Next , Kuttan took us to see their temple. Temple was also shaped like their traditional hut. The only difference is granite slab was used as door and the temple buiding was fenced using big boulders. Ladies are not allowed near the temple. Kuttan told us that there were two rooms inside. One room had a small fire place where the priest cooked food. In another room there were vessels to churn milk. Butter milk was given as prasad to the villagers. There is a lamp inside which was lit using buffalo ghee. They don’t use matchstick to light the lamp. A special twig when rubbed on cloth generates fire !
The temple in this mandh was open only during January. A villager takes up the duty of priest. He has to stay in the temple, prepare his food inside the temple and have it on a plate made using leaves of a nearby tree. At night he sleeps in a makeshift shed near the temple. Priest wears only a black lungi ! There were some huge stones weighing more than 100 kg near the temple compound. Men can marry only if they can lift the stone. Since Kuttan and family had to attend a function we left the place. Before we left, Kuttan invited us for his niece marriage which was taking place in Pakalikkod mandh.
Next day morning we went to Pakalikkod Mandh. There were only three houses in the villages.

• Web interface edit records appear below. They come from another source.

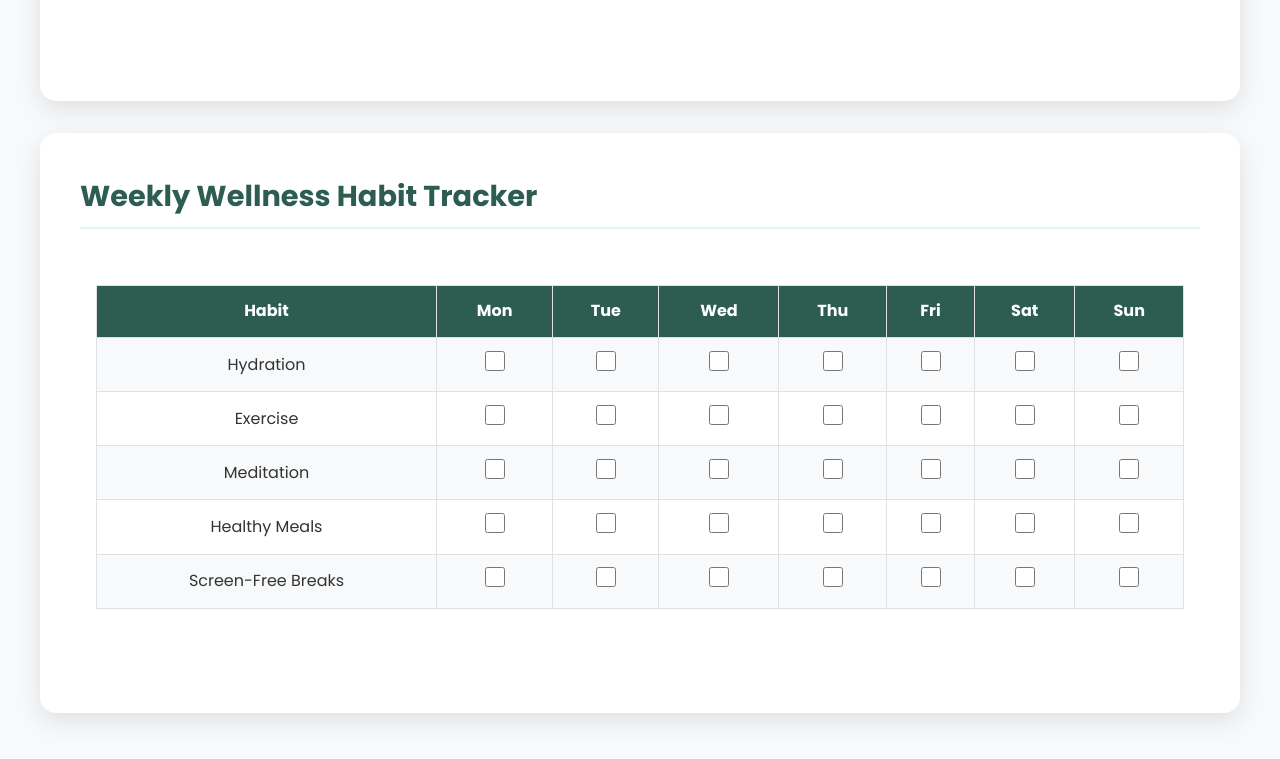
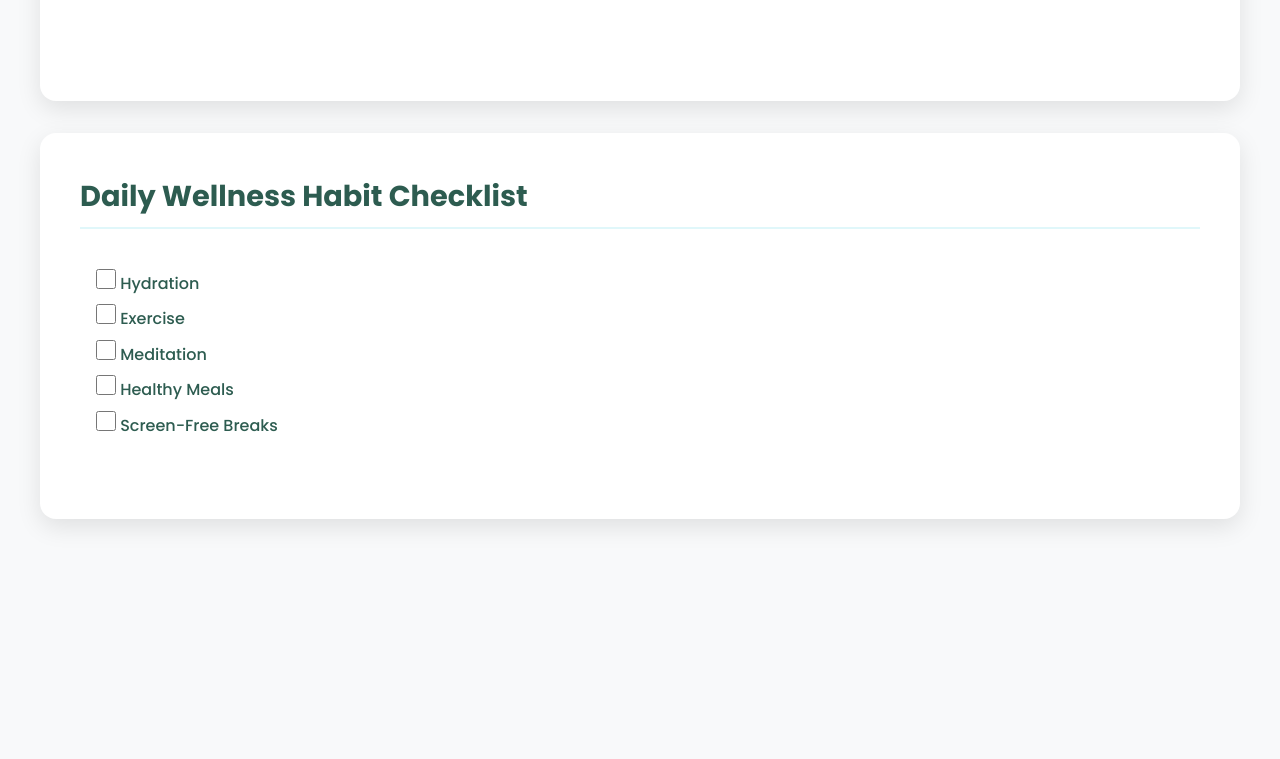
Before and after one commit to AnaRecio/productivity-toolkit, a website: page index.html in a window 1280 px wide. Shown: the part 3616-4375 px from the top of the page. After the commit the page ends 4199 px from the top, so only its background shows below. Drawn offline with Linux system fonts and the light colour scheme.

Commit message:
Change Weekly Wellness Habit Tracker to Daily Wellness Habit Checklist (one checkbox per habit)

```diff
--- a/index.html
+++ b/index.html
@@ -144,70 +144,13 @@
         </div>
 
         <div class="page">
-            <h2>Weekly Wellness Habit Tracker</h2>
-            <div class="section">
-                <table class="checkboxes">
-                    <tr>
-                        <th>Habit</th>
-                        <th>Mon</th>
-                        <th>Tue</th>
-                        <th>Wed</th>
-                        <th>Thu</th>
-                        <th>Fri</th>
-                        <th>Sat</th>
-                        <th>Sun</th>
-                    </tr>
-                    <tr>
-                        <td>Hydration</td>
-                        <td><input type="checkbox" class="checkbox"></td>
-                        <td><input type="checkbox" class="checkbox"></td>
-                        <td><input type="checkbox" class="checkbox"></td>
-                        <td><input type="checkbox" class="checkbox"></td>
-                        <td><input type="checkbox" class="checkbox"></td>
-                        <td><input type="checkbox" class="checkbox"></td>
-                        <td><input type="checkbox" class="checkbox"></td>
-                    </tr>
-                    <tr>
-                        <td>Exercise</td>
-                        <td><input type="checkbox" class="checkbox"></td>
-                        <td><input type="checkbox" class="checkbox"></td>
-                        <td><input type="checkbox" class="checkbox"></td>
-                        <td><input type="checkbox" class="checkbox"></td>
-                        <td><input type="checkbox" class="checkbox"></td>
-                        <td><input type="checkbox" class="checkbox"></td>
-                        <td><input type="checkbox" class="checkbox"></td>
-                    </tr>
-                    <tr>
-                        <td>Meditation</td>
-                        <td><input type="checkbox" class="checkbox"></td>
-                        <td><input type="checkbox" class="checkbox"></td>
-                        <td><input type="checkbox" class="checkbox"></td>
-                        <td><input type="checkbox" class="checkbox"></td>
-                        <td><input type="checkbox" class="checkbox"></td>
-                        <td><input type="checkbox" class="checkbox"></td>
-                        <td><input type="checkbox" class="checkbox"></td>
-                    </tr>
-                    <tr>
-                        <td>Healthy Meals</td>
-                        <td><input type="checkbox" class="checkbox"></td>
-                        <td><input type="checkbox" class="checkbox"></td>
-                        <td><input type="checkbox" class="checkbox"></td>
-                        <td><input type="checkbox" class="checkbox"></td>
-                        <td><input type="checkbox" class="checkbox"></td>
-                        <td><input type="checkbox" class="checkbox"></td>
-                        <td><input type="checkbox" class="checkbox"></td>
-                    </tr>
-                    <tr>
-                        <td>Screen-Free Breaks</td>
-                        <td><input type="checkbox" class="checkbox"></td>
-                        <td><input type="checkbox" class="checkbox"></td>
-                        <td><input type="checkbox" class="checkbox"></td>
-                        <td><input type="checkbox" class="checkbox"></td>
-                        <td><input type="checkbox" class="checkbox"></td>
-                        <td><input type="checkbox" class="checkbox"></td>
-                        <td><input type="checkbox" class="checkbox"></td>
-                    </tr>
-                </table>
+            <h2>Daily Wellness Habit Checklist</h2>
+            <div class="section checkboxes">
+                <div><label><input type="checkbox" class="checkbox"> Hydration</label></div>
+                <div><label><input type="checkbox" class="checkbox"> Exercise</label></div>
+                <div><label><input type="checkbox" class="checkbox"> Meditation</label></div>
+                <div><label><input type="checkbox" class="checkbox"> Healthy Meals</label></div>
+                <div><label><input type="checkbox" class="checkbox"> Screen-Free Breaks</label></div>
             </div>
         </div>
     </div>
```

Kuttan’s wife Devikili took me to meet the bride. I was surprised to see that bride was pregnant. Devikili explained to me that when a man and woman starts to live together , they do it with blessings of family and there is no festivities. Actual wedding takes place when the girl becomes pregnant. In the seventh month of preganancy , they invite all the Todas and a grand wedding ceremony and feast takes place.
Bride’s name was Nirosha and the Groom was Kashmadi kuttan.
The wedding took place in front of a Jambu tree located far from the house, on a vast grassland . A small hole was made on the tree.
Groom’s mother lighted a lamp and kept it inside the hole. By then more than 400 Todas had assembled in the grassland. They all were wearing traditional Puthukuli Shawl, which is hand embroidered by the women.
The women wore their hair in cute curls.
Groom came with the bride and started seeking blessings from elders. For this they had to sit on their knees and bend head. The Elderly Toda person raises his leg and touches forehead.
After seeking blessings from all the elders who gathered there, Groom left the bride in front of lamp and went inside nearby forest to make a bow and arrow using twigs of a special tree. Meanwhile, the festivities began. The men formed huge circle and started dancing to a particular tune. After a short while women too started dancing.
One hour later , Kashmadi returns with bow and arrow and gifts to his bride.
Bride’s brother gives honey to the young couple and after that they wear floral garlands and the wedding gets over.
As soon as the wedding ceremony ends, it started raining heavily and we all were drenched. As Kaumadi Kuttan insisted, we stayed back to have lunch.
Eventhough the food was tasty we couldn’t enjoy it as our clothes were wet and we were feeling uncomfortable. After lunch we thanked kuttan for inviting us for the wedding and returned to our stay.